TASK ITEM:
Among the entries below, count the lines where the string "notebook" occurs, and give only the number.

ENTRIES SUPPLIED:
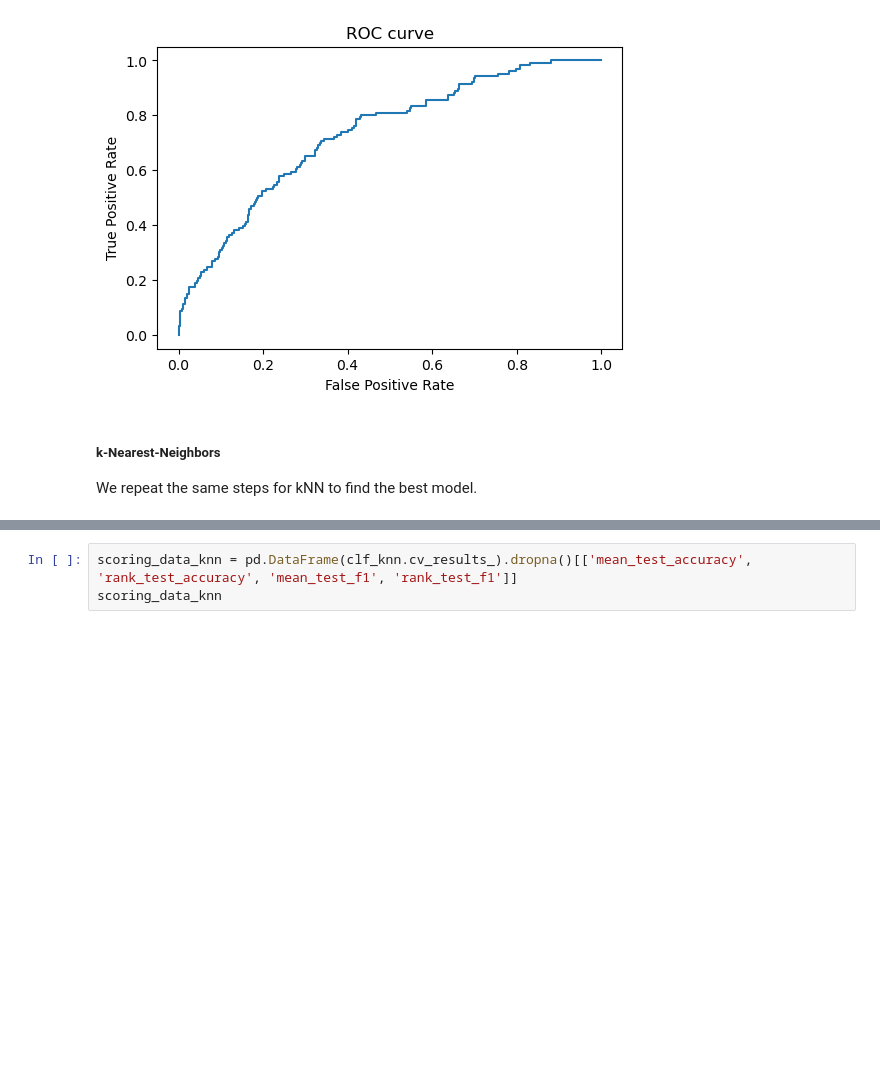
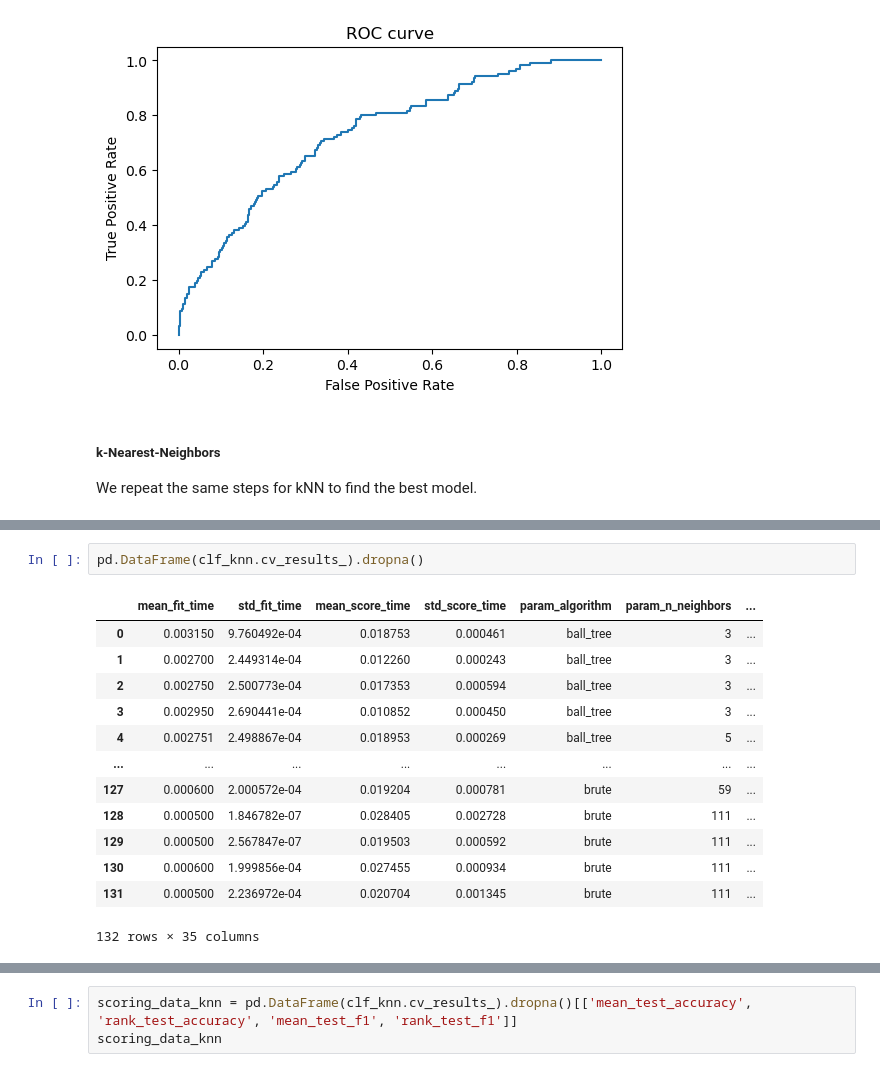
Before and after one commit to COGS118A/Group009-Sp22, a Jupyter notebook: FinalProject_group009.ipynb, the cells around one changed output, grey strips where cells are left out. Drawn from its saved outputs; the diff is of its cells as text; blank space fills up the shorter version.

```diff
--- a/FinalProject_group009.ipynb
+++ b/FinalProject_group009.ipynb
@@ -688,0 +698,16 @@ GridSearchCV(cv=10, error_score=nan,
+# %%
+pd.DataFrame(clf_knn.cv_results_).dropna()
+# %% [output]
+|  | mean_fit_time | std_fit_time | mean_score_time | std_score_time | param_algorithm | param_n_neighbors | ... |
+| 0 | 0.003150 | 9.760492e-04 | 0.018753 | 0.000461 | ball_tree | 3 | ... |
+| 1 | 0.002700 | 2.449314e-04 | 0.012260 | 0.000243 | ball_tree | 3 | ... |
+| 2 | 0.002750 | 2.500773e-04 | 0.017353 | 0.000594 | ball_tree | 3 | ... |
+| 3 | 0.002950 | 2.690441e-04 | 0.010852 | 0.000450 | ball_tree | 3 | ... |
+| 4 | 0.002751 | 2.498867e-04 | 0.018953 | 0.000269 | ball_tree | 5 | ... |
+| ... | ... | ... | ... | ... | ... | ... | ... |
+| 127 | 0.000600 | 2.000572e-04 | 0.019204 | 0.000781 | brute | 59 | ... |
+| 128 | 0.000500 | 1.846782e-07 | 0.028405 | 0.002728 | brute | 111 | ... |
+| 129 | 0.000500 | 2.567847e-07 | 0.019503 | 0.000592 | brute | 111 | ... |
+| 130 | 0.000600 | 1.999856e-04 | 0.027455 | 0.000934 | brute | 111 | ... |
+| 131 | 0.000500 | 2.236972e-04 | 0.020704 | 0.001345 | brute | 111 | ... |
+132 rows × 35 columns
```
Also changed, not shown: parts of 13 cells of this notebook.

ANSWER FOR THIS EXERCISE:
2